(Change detection data)
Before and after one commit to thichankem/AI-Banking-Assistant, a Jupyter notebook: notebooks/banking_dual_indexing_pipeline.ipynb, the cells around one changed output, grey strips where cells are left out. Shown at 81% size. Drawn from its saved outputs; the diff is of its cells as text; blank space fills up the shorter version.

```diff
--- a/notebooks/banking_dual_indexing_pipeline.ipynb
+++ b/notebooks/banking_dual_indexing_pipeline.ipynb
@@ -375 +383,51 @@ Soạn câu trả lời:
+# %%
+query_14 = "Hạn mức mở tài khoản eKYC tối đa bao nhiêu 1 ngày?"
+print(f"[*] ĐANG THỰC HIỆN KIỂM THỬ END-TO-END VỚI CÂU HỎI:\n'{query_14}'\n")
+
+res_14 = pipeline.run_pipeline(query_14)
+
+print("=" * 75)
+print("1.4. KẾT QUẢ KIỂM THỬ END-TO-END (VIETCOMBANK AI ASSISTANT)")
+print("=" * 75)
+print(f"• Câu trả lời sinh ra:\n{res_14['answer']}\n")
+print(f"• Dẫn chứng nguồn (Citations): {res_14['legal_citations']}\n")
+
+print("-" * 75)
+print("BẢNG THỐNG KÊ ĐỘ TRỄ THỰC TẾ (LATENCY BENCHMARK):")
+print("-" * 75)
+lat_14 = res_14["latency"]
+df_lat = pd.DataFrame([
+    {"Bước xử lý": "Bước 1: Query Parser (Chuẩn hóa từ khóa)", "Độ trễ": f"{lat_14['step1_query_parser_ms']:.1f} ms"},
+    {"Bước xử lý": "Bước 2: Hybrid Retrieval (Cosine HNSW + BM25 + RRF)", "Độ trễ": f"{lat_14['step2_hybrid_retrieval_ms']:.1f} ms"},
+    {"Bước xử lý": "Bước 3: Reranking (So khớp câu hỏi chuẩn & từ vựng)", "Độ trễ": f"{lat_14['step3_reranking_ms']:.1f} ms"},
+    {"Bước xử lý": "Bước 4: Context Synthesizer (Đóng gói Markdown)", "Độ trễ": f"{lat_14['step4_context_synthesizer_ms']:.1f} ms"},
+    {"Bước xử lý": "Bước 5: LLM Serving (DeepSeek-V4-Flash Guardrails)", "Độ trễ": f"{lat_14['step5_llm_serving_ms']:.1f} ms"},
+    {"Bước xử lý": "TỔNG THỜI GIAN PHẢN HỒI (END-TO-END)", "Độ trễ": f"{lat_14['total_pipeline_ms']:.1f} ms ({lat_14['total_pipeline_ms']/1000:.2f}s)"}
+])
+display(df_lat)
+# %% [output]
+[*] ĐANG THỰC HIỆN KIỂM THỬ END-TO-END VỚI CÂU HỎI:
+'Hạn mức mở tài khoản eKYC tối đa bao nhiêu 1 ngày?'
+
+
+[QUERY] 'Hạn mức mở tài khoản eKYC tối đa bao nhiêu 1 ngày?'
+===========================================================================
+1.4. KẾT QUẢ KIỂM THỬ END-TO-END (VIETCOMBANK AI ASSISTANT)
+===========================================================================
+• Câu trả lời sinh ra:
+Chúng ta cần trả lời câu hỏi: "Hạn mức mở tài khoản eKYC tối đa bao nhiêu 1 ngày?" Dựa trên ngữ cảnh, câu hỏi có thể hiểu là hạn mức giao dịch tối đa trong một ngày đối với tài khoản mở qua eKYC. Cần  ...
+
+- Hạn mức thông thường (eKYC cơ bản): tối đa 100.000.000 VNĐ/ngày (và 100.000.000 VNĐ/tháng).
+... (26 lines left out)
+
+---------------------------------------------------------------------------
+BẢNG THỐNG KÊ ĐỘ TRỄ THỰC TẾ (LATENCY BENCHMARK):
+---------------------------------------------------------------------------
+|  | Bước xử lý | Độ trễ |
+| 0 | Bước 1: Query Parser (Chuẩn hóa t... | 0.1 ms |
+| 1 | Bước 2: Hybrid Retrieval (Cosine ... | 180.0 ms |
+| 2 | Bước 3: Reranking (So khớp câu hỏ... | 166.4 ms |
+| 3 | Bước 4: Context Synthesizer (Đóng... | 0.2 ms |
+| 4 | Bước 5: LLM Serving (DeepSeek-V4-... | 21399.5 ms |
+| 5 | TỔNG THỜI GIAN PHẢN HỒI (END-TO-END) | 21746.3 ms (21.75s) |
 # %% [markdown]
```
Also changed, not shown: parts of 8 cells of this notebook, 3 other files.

## [WORK TO BE COMPLETED]
From the data above, copy out every line with the string "eKYC" in it.

## [EXPECTED OUTPUT]
+query_14 = "Hạn mức mở tài khoản eKYC tối đa bao nhiêu 1 ngày?"
+'Hạn mức mở tài khoản eKYC tối đa bao nhiêu 1 ngày?'
+[QUERY] 'Hạn mức mở tài khoản eKYC tối đa bao nhiêu 1 ngày?'
+Chúng ta cần trả lời câu hỏi: "Hạn mức mở tài khoản eKYC tối đa bao nhiêu 1 ngày?" Dựa trên ngữ cảnh, câu hỏi có thể hiểu là hạn mức giao dịch tối đa trong một ngày đối với tài khoản mở qua eKYC. Cần  ...
+- Hạn mức thông thường (eKYC cơ bản): tối đa 100.000.000 VNĐ/ngày (và 100.000.000 VNĐ/tháng).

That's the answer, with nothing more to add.